Yet, like Israel itself, the Israel lobby – and by this I mean the Republican party and its shrinking periphery – has locked itself into an ideological box, with little room to maneuver. Unable to defend the indefensible, they find themselves in the same position as the segregationists who tried in vain to hold back the civil rights revolution in the South – i.e. in full retreat. Yes, George Wallace stood at the head of a political movement that seemed impressive at the time, and ran as a third party presidential candidate, but that movement soon collapsed and did not survive Wallace’s death except in various isolated pockets of extremism. It’s no accident that, today, National Review, whose founder and editor William F. Buckley, Jr., wrote editorials arguing against the right of "Negroes" to vote, is today among Israel’s chief cheerleaders, holding up Netanyahu as the ideal political leader they only wish America had.
The ideological and geopolitical tides of change have finally caught up with Israel, even before the demographic wave of Arab births succeeded in overwhelming it. For the simple fact of the matter is that, barring Mike Huckabee‘s ascension to the White House, whoever occupies the Oval Office come 2017 will have to deal with the objective factors that are dissolving the "special relationship." Israel has chosen to isolate itself from the international community, and unless we want to share that prison cell with Bibi and his successors, the American political class will have to begin distancing itself from a country fast becoming a pariah among nations.
This has already begun to happen, with US officials strongly hinting that Netanyahu’s repudiation of the two-state solution means we’ll have to reconsider our role as Israel’s "shield" in the UN Security Council.
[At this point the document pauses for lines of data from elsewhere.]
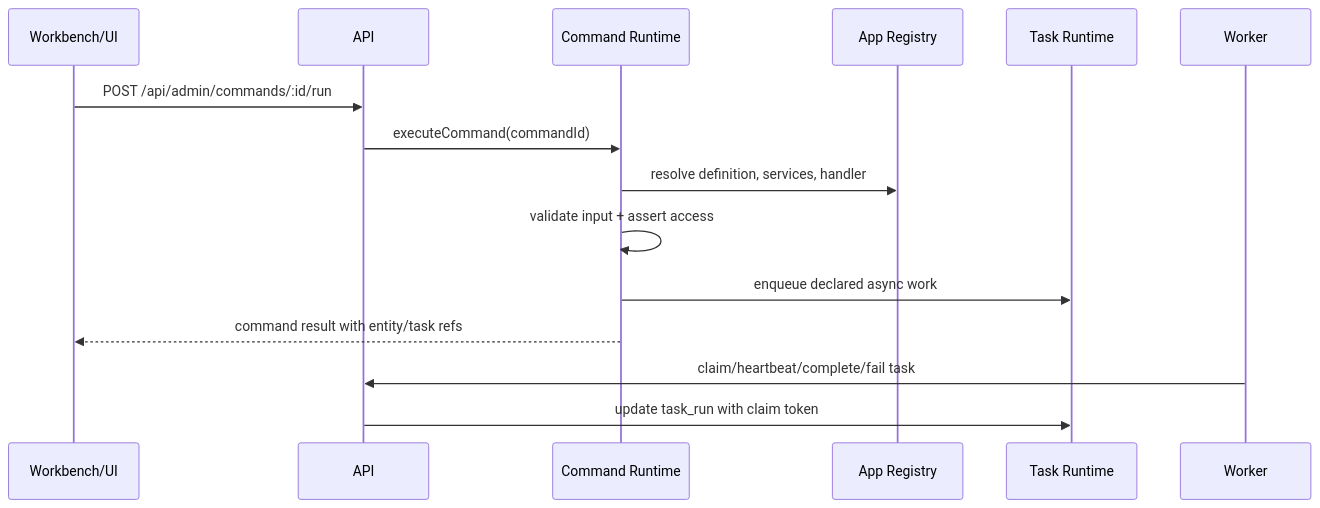
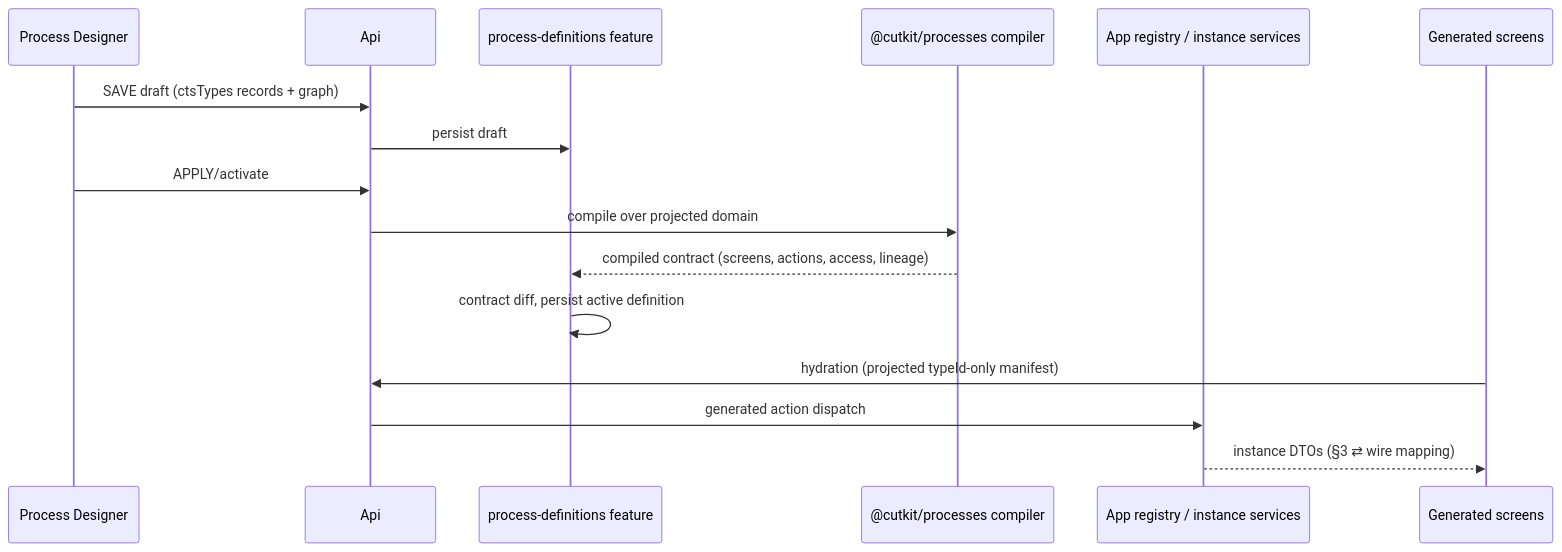
The second of 2 diagrams in docs/SYSTEM_ARCHITECTURE.md (Perigram/perigram), drawn with Mermaid before and after one commit. The commit also changed other lines of this file and 4 other files, not shown here.

First line of the commit message:
neo: system docs describe the CTS reality — packs, projection, instance services

````diff
--- a/docs/SYSTEM_ARCHITECTURE.md
+++ b/docs/SYSTEM_ARCHITECTURE.md
@@ -101,18 +85,19 @@
 ```mermaid
 sequenceDiagram
-  participant UI as Workbench/UI
-  participant API
-  participant Cmd as Command Runtime
-  participant Reg as App Registry
-  participant Task as Task Runtime
-  participant Worker
+  participant D as Process Designer
+  participant Api
+  participant PD as process-definitions feature
+  participant C as @cutkit/processes compiler
+  participant R as App registry / instance services
+  participant UI as Generated screens
 
-  UI->>API: POST /api/admin/commands/:id/run
-  API->>Cmd: executeCommand(commandId)
-  Cmd->>Reg: resolve definition, services, handler
-  Cmd->>Cmd: validate input + assert access
-  Cmd->>Task: enqueue declared async work
-  Cmd-->>UI: command result with entity/task refs
-  Worker->>API: claim/heartbeat/complete/fail task
-  API->>Task: update task_run with claim token
+  D->>Api: SAVE draft (ctsTypes records + graph)
+  Api->>PD: persist draft
+  D->>Api: APPLY/activate
+  Api->>C: compile over projected domain
+  C-->>PD: compiled contract (screens, actions, access, lineage)
+  PD->>PD: contract diff, persist active definition
+  UI->>Api: hydration (projected typeId-only manifest)
+  Api->>R: generated action dispatch
+  R-->>UI: instance DTOs (§3 ⇄ wire mapping)
 ```
````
And worse – from the Israeli perspective – is soon to come.
The Zionist movement was originally devoted to the principle of "national liberation," and the principle of self-determination for all peoples, but the internal logic of their program eventually undermined this ideological window-dressing. The Labor wing, devoted to an egalitarian vision of socialism and cooperation between Jewish émigrés and indigenous Arabs, had to give way to a more realistic "revisionist" vision of a Greater Israel that would rise at the Arabs’ expense.
Now the masks have been dropped, and Israel’s true face is there for all to see. Some will look upon it and continue to proclaim its great beauty, or will go to great lengths to explain away and even prettify its flaws – but it’s only a matter of time now before the world turns away in disgust.
NOTES IN THE MARGIN
You can check out my Twitter feed by going here. But please note that my tweets are sometimes deliberately provocative, often made in jest, and largely consist of me thinking out loud.
I’ve written a couple of books, which you might want to peruse. Here is the link for buying the second edition of my 1993 book, Reclaiming the American Right: The Lost Legacy of the Conservative Movement, with an Introduction by Prof. George W. Carey, a Foreword by Patrick J. Buchanan, and critical essays by Scott Richert and David Gordon (ISI Books, 2008).
You can buy An Enemy of the State: The Life of Murray N. Rothbard (Prometheus Books, 2000), my biography of the great libertarian thinker, here.